This leads again to the gospel. The master’s treatment of his slaves is to be a reflection of how the true Master (God) has treated them in Christ. If a master realizes this, that the highest Master has been so gracious with him through the life and ministry of Jesus, how could he then turn around and be harsh with his slaves? If his slaves, servants, or employees are believers, they’re more than slaves, servants, or employees – they’re brothers and sisters in Christ standing on the same level he is before God. If his slaves, servants, or employees aren’t Christians, they stand in a precarious position under the wrath of God and need to hear and see the gospel from their master. You see it’s because of the gospel that Christianity gave freedom in slavery where a good quality of life could really be enjoyed. This freedom within slavery would ultimately lead to a freedom from slavery, and that is a very good thing.
To end I want to challenge you and call to you.
Be challenged: whether you’re a boss or an employee, as you approach your work this week remember that in your work you really serve the true Master, the Lord Christ. Fear Him, work for Him, from and with a full heart, being diligent to please Him in whatever you do, knowing that from Him you will receive an inheritance, which is Christ Himself, the Lord of glory. Remember the non-Christians around you, whether they’re your boss or your employee, due to their unbelief they remain under the wrath of God. And God, in His grace, has placed you in their life to hear and see how the gospel believing in the gospel changes how you work. Let them watch you, see how you work, encourage them to ask questions…it just might change everything.
Be called: you were once dead, lost, you were slaves to sin living life under your master the devil.
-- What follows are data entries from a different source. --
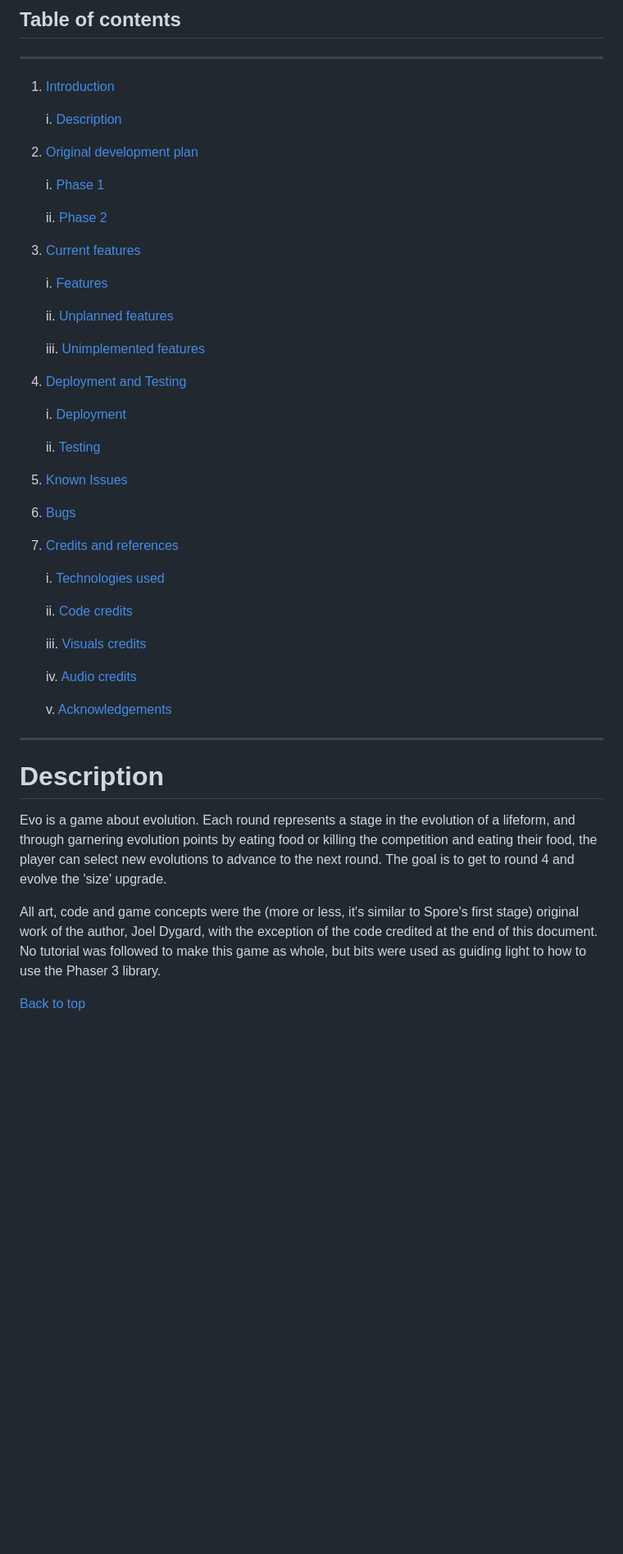
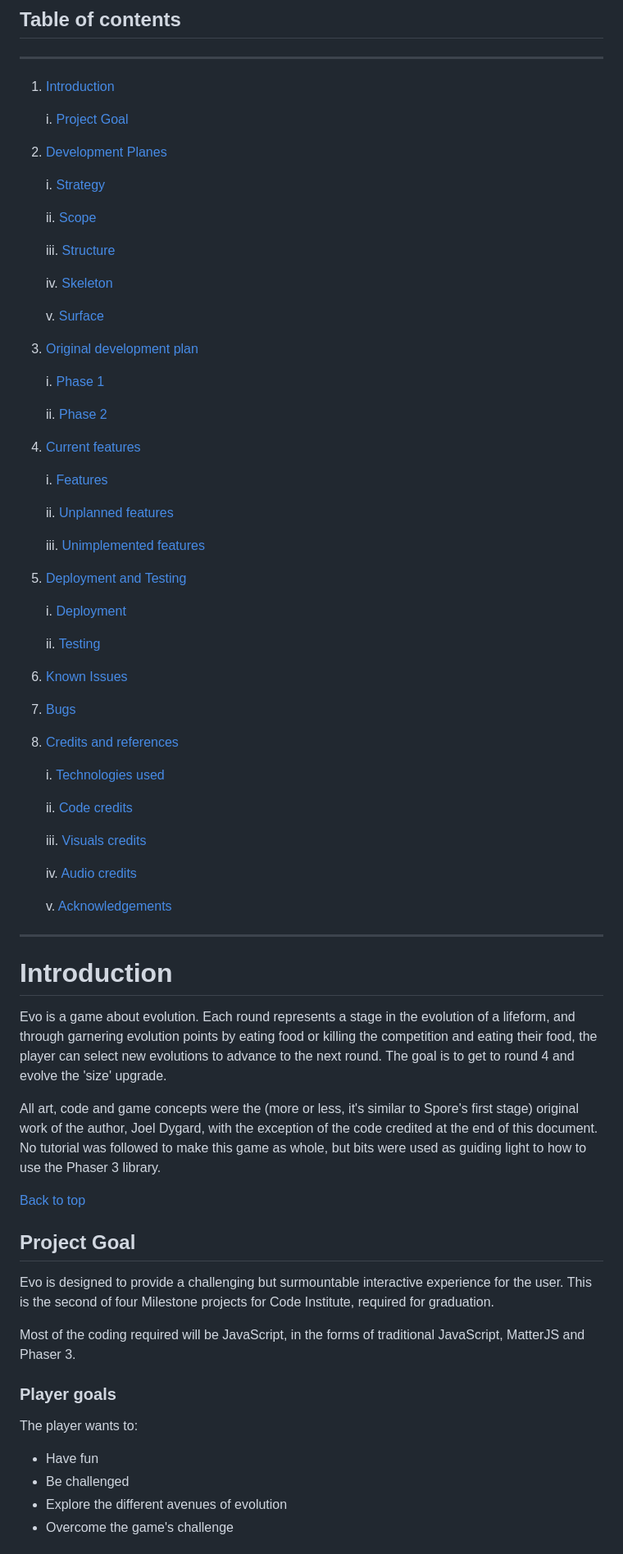
Before and after one commit to JDygard/EVO, a Markdown page: README.md, the part around the change printed below. Shown: that part at 82% size. Rendered like a GitHub page; blank space fills up the shorter version.

```diff
--- a/README.md
+++ b/README.md
@@ -11,15 +11,27 @@ If you're evaluating the game and don't want to work to advance, simply type "de
 ***
 1. [Introduction](#Introduction)
 
-    i. [Description](#Description)
+    i. [Project Goal](#Project-goal)
 
-2. [Original development plan](#Original-development-plan)
+2. [Development Planes](#Development-planes)
+
+    i. [Strategy](#Strategy)
+
+    ii. [Scope](#Scope)
+
+    iii. [Structure](#Structure)
+
+    iv. [Skeleton](#Skeleton)
+
+    v. [Surface](#Surface)
+
+3. [Original development plan](#Original-development-plan)
 
     i. [Phase 1](#Phase-1)
 
     ii. [Phase 2](#Phase-2)
 
-3. [Current features](#Current-features)
+4. [Current features](#Current-features)
 
     i. [Features](#Features)
 
@@ -27,15 +39,15 @@ If you're evaluating the game and don't want to work to advance, simply type "de
 
     iii. [Unimplemented features](#Unimplemented-features)
 
-4. [Deployment and Testing](#Deployment-and-testing)
+5. [Deployment and Testing](#Deployment-and-testing)
 
     i. [Deployment](#Deployment)
 
     ii. [Testing](#Testing)
 
-5. [Known Issues](#Known-issues)
-6. [Bugs](#Bugs)
-7. [Credits and references](#Credits-and-references)
+6. [Known Issues](#Known-issues)
+7. [Bugs](#Bugs)
+8. [Credits and references](#Credits-and-references)
 
     i. [Technologies used](#Technologies-used)
 
@@ -48,9 +60,23 @@ If you're evaluating the game and don't want to work to advance, simply type "de
     v. [Acknowledgements](#Acknowledgements)
 
 ***
-# Description
+# Introduction
 Evo is a game about evolution. Each round represents a stage in the evolution of a lifeform, and through garnering evolution points by eating food or killing the competition and eating their food, the player can select new evolutions to advance to the next round. The goal is to get to round 4 and evolve the 'size' upgrade.
 
 All art, code and game concepts were the (more or less, it's similar to Spore's first stage) original work of the author, Joel Dygard, with the exception of the code credited at the end of this document. No tutorial was followed to make this game as whole, but bits were used as guiding light to how to use the Phaser 3 library.
 
 [Back to top](#Table-of-contents)
+## Project Goal
+Evo is designed to provide a challenging but surmountable interactive experience for the user. This is the second of four Milestone projects for Code Institute, required for graduation.
+
+Most of the coding required will be JavaScript, in the forms of traditional JavaScript, MatterJS and Phaser 3.
+
+### Player goals
+
+The player wants to:
+
+- Have fun
+- Be challenged
+- Explore the different avenues of evolution
+- Overcome the game's challenge
+
```
Also changed, not shown: other parts of README.md (+131 -0 lines), assets/images/readme/colortheme.jpg (added), assets/images/readme/readmestrategy.jpg (added).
But God, in His great mercy, even while you and I were sinners, sent Christ to die and purchase us for Him.
“Long my imprisoned spirit lay, fast bound in sin and nature’s night; thine eye diffused a quickening ray, I woke the dungeon flamed with light; my chains fell off, my heart was free, I rose…went forth…and followed Thee!”